4 Honor interests and allow for exploration. A gifted learnerâs brain processes information rapidly, and he or she often thinks in more sophisticated, abstract ways. For this reason, Venosdale has found gifted students thrive with assignments that let them explore topics of interest in new ways. âKids need to be challenged at their level to feel valued,â she says.
To engage gifted middle school students, educator Jeffrey Shoemaker says teachers need to find something meaningful with a âwowâ factor. Authentic, hands-on projects are the draw for his students, who opt in to his pullout program at Ohioâs Lima West Middle School for one five-hour block each week.
In a general classroom, Shoemaker says teachers can let gifted students research a new angle of a class topic. For instance, last spring, when eighth graders were learning about the Civil War, some gifted students who already had a basic knowledge of the battles researched the ways in which soldiers died. They explored injuries and medical treatment, and they learned about everything from amputation to infections.âIt was a cool project. The kids loved it,â Shoemaker says.
â??â??â??â??â??â??5 Involve parents. Parents can be powerful partners, and they are often vocal advocates. Angie French, a Kâ6 gifted and talented specialist at Timber Creek Elementary in Magnolia, Texas, says parents need to be informed about the resources the district and teachers have and be encouraged to work with their childâs teachers on enrichment projects.
Sometimes parents have insights that can help teachers. For instance, gifted children may seem focused in class but come home and tell parents they are bored, French says.
âThere are multiple sides to these kids,â she says. âGirls might try to blend in because they donât want to
be singled out as intelligent, and then go home and burst into tears.â

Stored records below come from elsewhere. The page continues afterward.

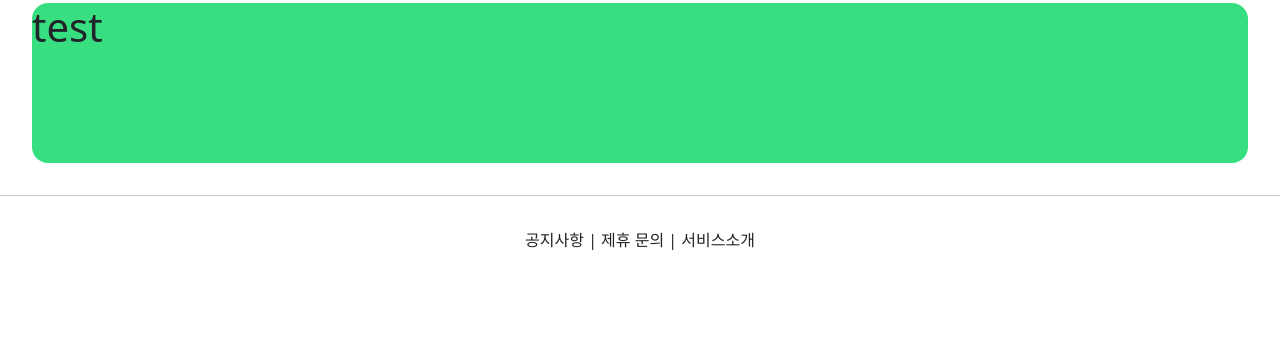
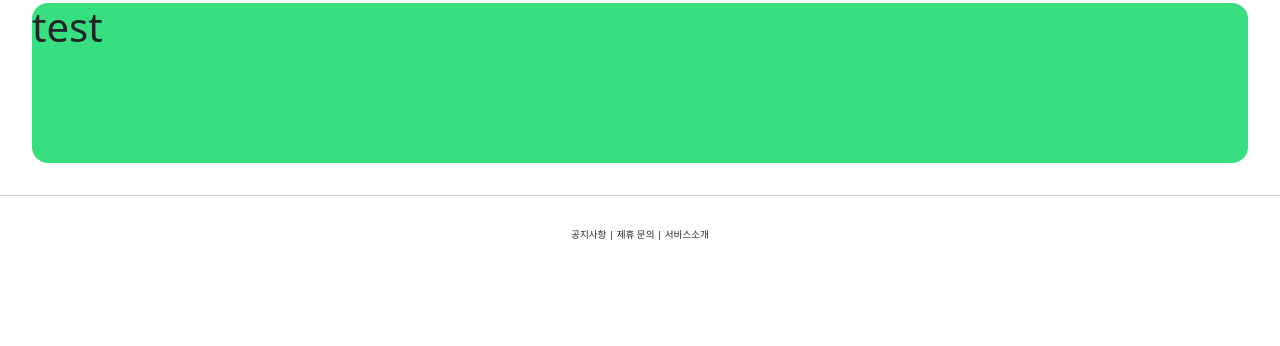
Before and after one commit to KyeongHwanMin/payhere, a Django app: page /account/hello_world/ in a window 1280 px wide. Shown: the part 174-520 px from the top of the page. Run offline with Django 3.2, Linux system fonts and the light colour scheme.

Commit message:
feat(static/) : CSS 파일 설정

```diff
--- a/payhere/settings.py
+++ b/payhere/settings.py
@@ -131,6 +131,12 @@ USE_TZ = True
 
 STATIC_URL = '/static/'
 
+STATIC_ROOT = os.path.join(BASE_DIR, 'staticfiles')
+
+STATICFILES_DIRS = [
+    BASE_DIR / "static",
+]
+
 # Default primary key field type
 # https://docs.djangoproject.com/en/3.2/ref/settings/#default-auto-field
 
--- /dev/null
+++ b/static/base.css
@@ -0,0 +1,12 @@
+.payhere_header{
+    text-align:center; margin: 2rem 0;
+}
+.payhere_header_logo{
+    font-family: 'Nanum Pen Script', cursive;
+}
+.payhere_footer{
+    text-align:center; margin-top : 2rem;
+}
+.payhere_footer_button{
+    font-size: 0.6rem;
+}
--- a/templates/footer.html
+++ b/templates/footer.html
@@ -1,5 +1,5 @@
-    <div style="text-align:center; margin-top : 2rem;">
-        <div style="'font-size: 0.6rem">
+    <div class="payhere_footer">
+        <div class="payhere_footer_button">
             <span>공지사항</span> |
             <span>제휴 문의</span> |
             <span>서비스소개</span>
--- a/templates/head.html
+++ b/templates/head.html
@@ -1,3 +1,5 @@
+{% load static %}
+
 <head>
     <meta charset="UTF-8">
     <title>Pay-here</title>
@@ -10,4 +12,7 @@
     <link rel="preconnect" href="https://fonts.googleapis.com">
     <link rel="preconnect" href="https://fonts.gstatic.com" crossorigin>
     <link href="https://fonts.googleapis.com/css2?family=Nanum+Pen+Script&display=swap" rel="stylesheet">
+
+    <!-- DEFAULS CSS LINK -->
+    <link rel="stylesheet" type="text/css" href="{% static 'base.css' %}">
 </head>
--- a/templates/header.html
+++ b/templates/header.html
@@ -1,6 +1,6 @@
-    <div style="text-align:center; margin: 2rem 0; ">
+    <div class="payhere_header">
         <div>
-            <h1 style="font-family: 'Nanum Pen Script', cursive;">Pay-here</h1>
+            <h1 class="payhere_header_logo">Pay-here</h1>
         </div>
         <div>
             <span>nav1</span>
```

But a teacher, must always remember that, he/she cannot win all the students so, don't lose your heart "Win Some and Lose Some"